I’m listening to The Nerdist podcast, chopping cauliflower for dinner. Chris Hardwick is interviewing Paul McCartney, and I can’t stop smiling: McCartney is so good. He is voice resonates and his ideas resonate and I love the way he sees the world, his work, the works of others. He reminds me of thoughts I’ve had about the creative process. That fame is better earned than instant. That it’s okay to practice a lot, invisibly, and work at a craft to make money.
I have to stop in the middle of chopping, leaving a mound of cauliflower on the cutting board, to find my pen and write down some new, wild ideas that come to me while he’s talking. Everything he says ultimately runs together in my memory and becomes just a single knowing:
I’m not alone.
I’m not the only one trying so hard, practicing so much. I’m doing the right thing. Paul and I are now old friends. Even though I come from a hardcore jazz family and didn’t happen to grow up listening to the Beatles. I respect McCartney and his music; he’s a kindred spirit (and, he’s still alive, which most of my kindreds are not).
I spread cauliflower florets on a baking sheet, slide it in the oven, and look for something else to chop because he’s still talking and I can’t turn him off, that would be rude.
Ultimately this interview will be saved on my computer along with other favorite interviews I’ll listen to again later, when I need reminding I’m not alone, need the courage to keep creating.
Most of these favorite interviews are not with writers. Almost none, in fact. There’s a sameness in discussions about writing. It often reduces the craft to a series of boxes to check, a religion of maintenance rather than an effort toward growth and innovation. A religion where we all start regurgitating the same thoughts, the same styles, and writing ceases to become an adventure. It becomes a duty, a cause of sideline interest and endless discussions about rules and methods.
I prefer to be inspired, and let the methods take care of themselves. I get inspiration from Pauly Shore, Sam Raimi, Jeff Bridges, Spoon, Guillermo del Torro, Hayo Miyazaki, Andy Serkis, Tom Cruise. By old, old fairy tales. By Hemingway’s memoirs (whose own style has been, sadly, turned into a religion of sorts). I get more from his inner thoughts than his writing. I love the snapshots he provides, telling of his process. Of standing over a fireplace peeling an orange when he couldn’t get a story going, of staring out his window and telling himself, “Do not worry. You have always written before and you will write now.”

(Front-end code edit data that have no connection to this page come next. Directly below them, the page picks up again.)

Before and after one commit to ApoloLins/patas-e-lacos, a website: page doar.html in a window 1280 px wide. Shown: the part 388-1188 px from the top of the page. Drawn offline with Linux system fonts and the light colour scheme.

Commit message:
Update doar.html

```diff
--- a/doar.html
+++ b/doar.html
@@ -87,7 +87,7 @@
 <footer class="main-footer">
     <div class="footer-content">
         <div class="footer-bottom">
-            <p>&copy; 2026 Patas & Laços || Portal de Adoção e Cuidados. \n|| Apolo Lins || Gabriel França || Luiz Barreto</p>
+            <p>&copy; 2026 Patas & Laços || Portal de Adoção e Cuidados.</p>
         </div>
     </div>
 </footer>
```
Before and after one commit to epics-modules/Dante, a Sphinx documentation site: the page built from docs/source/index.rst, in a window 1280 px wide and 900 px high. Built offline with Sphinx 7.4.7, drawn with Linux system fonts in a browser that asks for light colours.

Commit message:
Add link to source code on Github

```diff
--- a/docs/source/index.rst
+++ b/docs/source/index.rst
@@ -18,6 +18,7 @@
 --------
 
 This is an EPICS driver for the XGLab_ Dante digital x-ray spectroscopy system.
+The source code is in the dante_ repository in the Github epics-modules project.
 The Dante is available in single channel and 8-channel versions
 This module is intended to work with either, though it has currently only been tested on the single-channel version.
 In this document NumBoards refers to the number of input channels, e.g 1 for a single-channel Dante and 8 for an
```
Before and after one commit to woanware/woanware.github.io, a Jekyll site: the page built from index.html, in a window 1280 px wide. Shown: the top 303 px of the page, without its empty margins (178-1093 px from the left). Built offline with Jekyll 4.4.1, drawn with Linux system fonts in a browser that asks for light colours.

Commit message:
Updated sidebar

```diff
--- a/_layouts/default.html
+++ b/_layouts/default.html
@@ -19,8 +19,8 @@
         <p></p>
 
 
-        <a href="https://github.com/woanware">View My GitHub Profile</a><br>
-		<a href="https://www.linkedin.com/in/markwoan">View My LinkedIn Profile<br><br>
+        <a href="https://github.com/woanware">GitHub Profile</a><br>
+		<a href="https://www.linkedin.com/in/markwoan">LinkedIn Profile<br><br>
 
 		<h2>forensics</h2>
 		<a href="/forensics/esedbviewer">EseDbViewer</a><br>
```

These glimpses into the lives of other creators show me they did the same things I’m doing now, and that it’s not madness to stare ahead and murmur encouragement to myself. It’s alright to practice for a long time, invisibly. It’s alright to become famous some other way than overnight.
These are the people I try to surround myself with. I keep their thoughts close as I write my stories in pursuit of a life.